(SOURCE DATA)
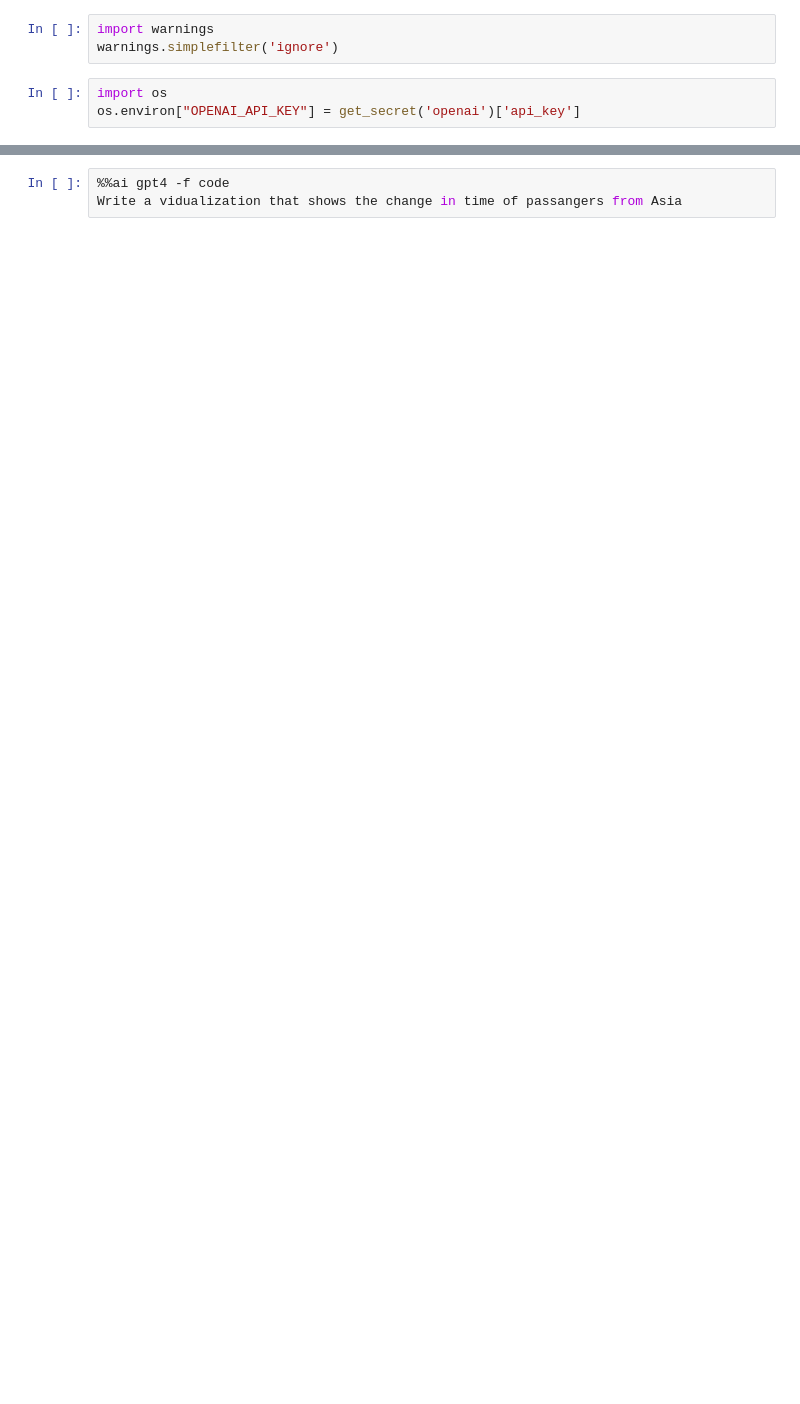
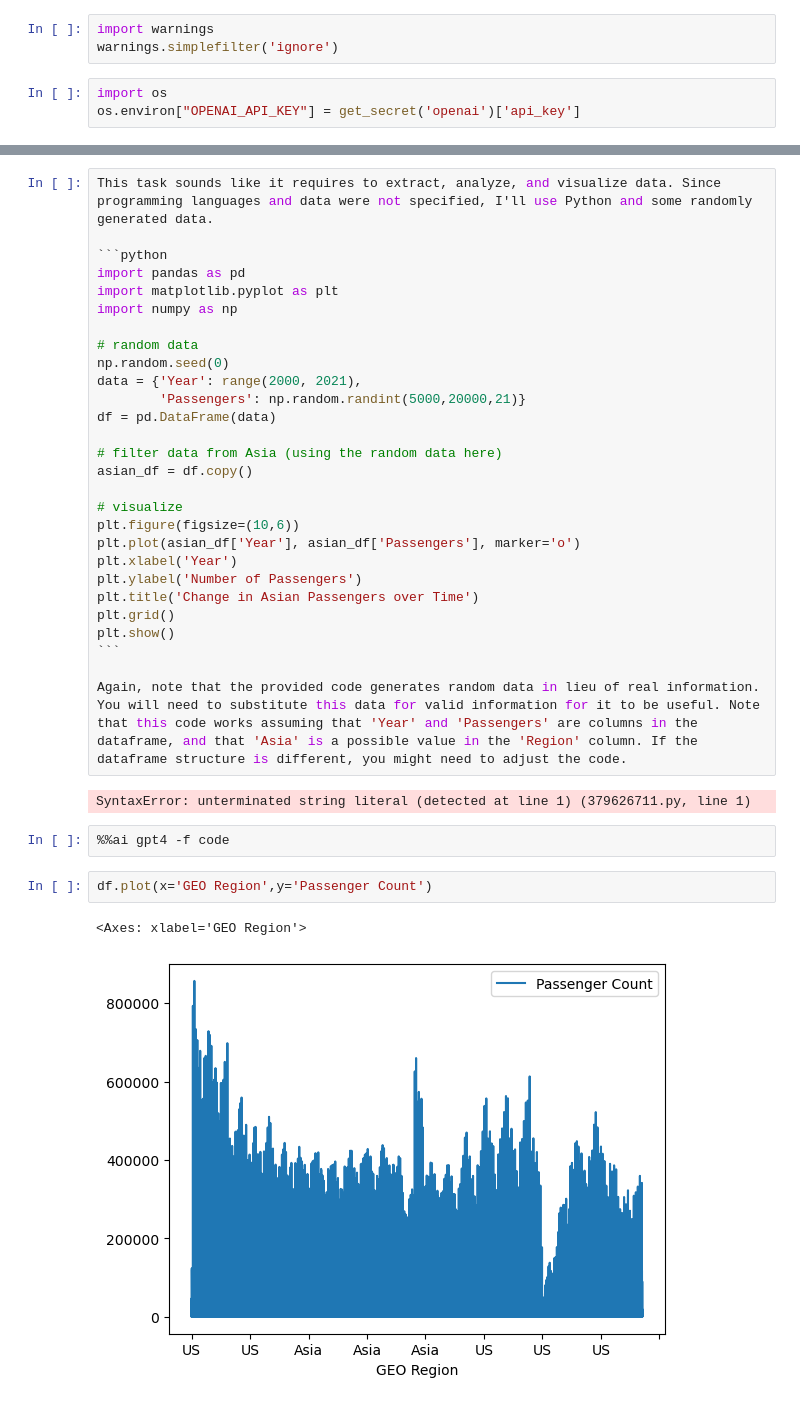
Before and after one commit to AberGA1824/IA340, a Jupyter notebook: MiniProject.ipynb, the cells around one changed output, grey strips where cells are left out. Drawn from its saved outputs; the diff is of its cells as text; blank space fills up the shorter version.

````diff
--- a/MiniProject.ipynb
+++ b/MiniProject.ipynb
@@ -186,3 +189,37 @@ ModuleNotFoundError: No module named 'jupyter_ai_magics'
-# %%
-%%ai gpt4 -f code
-Write a vidualization that shows the change in time of passangers from Asia
+# %%
+This task sounds like it requires to extract, analyze, and visualize data. Since programming languages and data were not specified, I'll use Python and some randomly generated data.
+
+```python
+import pandas as pd
+import matplotlib.pyplot as plt
+import numpy as np
+
+# random data
+np.random.seed(0)
+data = {'Year': range(2000, 2021),
+        'Passengers': np.random.randint(5000,20000,21)}
+df = pd.DataFrame(data)
+
+# filter data from Asia (using the random data here)
+asian_df = df.copy()
+
+# visualize
+plt.figure(figsize=(10,6))
+plt.plot(asian_df['Year'], asian_df['Passengers'], marker='o')
+plt.xlabel('Year')
+plt.ylabel('Number of Passengers')
+plt.title('Change in Asian Passengers over Time')
+plt.grid()
+plt.show()
+```
+
+Again, note that the provided code generates random data in lieu of real information. You will need to substitute this data for valid information for it to be useful. Note that this code works assuming that 'Year' and 'Passengers' are columns in the dataframe, and that 'Asia' is a possible value in the 'Region' column. If the dataframe structure is different, you might need to adjust the code.
+# %% [output]
+SyntaxError: unterminated string literal (detected at line 1) (379626711.py, line 1)
+# %%
+%%ai gpt4 -f code
+# %%
+df.plot(x='GEO Region',y='Passenger Count')
+# %% [output]
+<Axes: xlabel='GEO Region'>
+[figure, added]
````
Also changed, not shown: parts of 22 cells of this notebook.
(End SOURCE DATA)
__YOUR GOAL__. Apart from the images, every line above is to be given again exactly.

__TASK SOLUTION__.
Before and after one commit to AberGA1824/IA340, a Jupyter notebook: MiniProject.ipynb, the cells around one changed output, grey strips where cells are left out. Drawn from its saved outputs; the diff is of its cells as text; blank space fills up the shorter version.

````diff
--- a/MiniProject.ipynb
+++ b/MiniProject.ipynb
@@ -186,3 +189,37 @@ ModuleNotFoundError: No module named 'jupyter_ai_magics'
-# %%
-%%ai gpt4 -f code
-Write a vidualization that shows the change in time of passangers from Asia
+# %%
+This task sounds like it requires to extract, analyze, and visualize data. Since programming languages and data were not specified, I'll use Python and some randomly generated data.
+
+```python
+import pandas as pd
+import matplotlib.pyplot as plt
+import numpy as np
+
+# random data
+np.random.seed(0)
+data = {'Year': range(2000, 2021),
+        'Passengers': np.random.randint(5000,20000,21)}
+df = pd.DataFrame(data)
+
+# filter data from Asia (using the random data here)
+asian_df = df.copy()
+
+# visualize
+plt.figure(figsize=(10,6))
+plt.plot(asian_df['Year'], asian_df['Passengers'], marker='o')
+plt.xlabel('Year')
+plt.ylabel('Number of Passengers')
+plt.title('Change in Asian Passengers over Time')
+plt.grid()
+plt.show()
+```
+
+Again, note that the provided code generates random data in lieu of real information. You will need to substitute this data for valid information for it to be useful. Note that this code works assuming that 'Year' and 'Passengers' are columns in the dataframe, and that 'Asia' is a possible value in the 'Region' column. If the dataframe structure is different, you might need to adjust the code.
+# %% [output]
+SyntaxError: unterminated string literal (detected at line 1) (379626711.py, line 1)
+# %%
+%%ai gpt4 -f code
+# %%
+df.plot(x='GEO Region',y='Passenger Count')
+# %% [output]
+<Axes: xlabel='GEO Region'>
+[figure, added]
````
Also changed, not shown: parts of 22 cells of this notebook.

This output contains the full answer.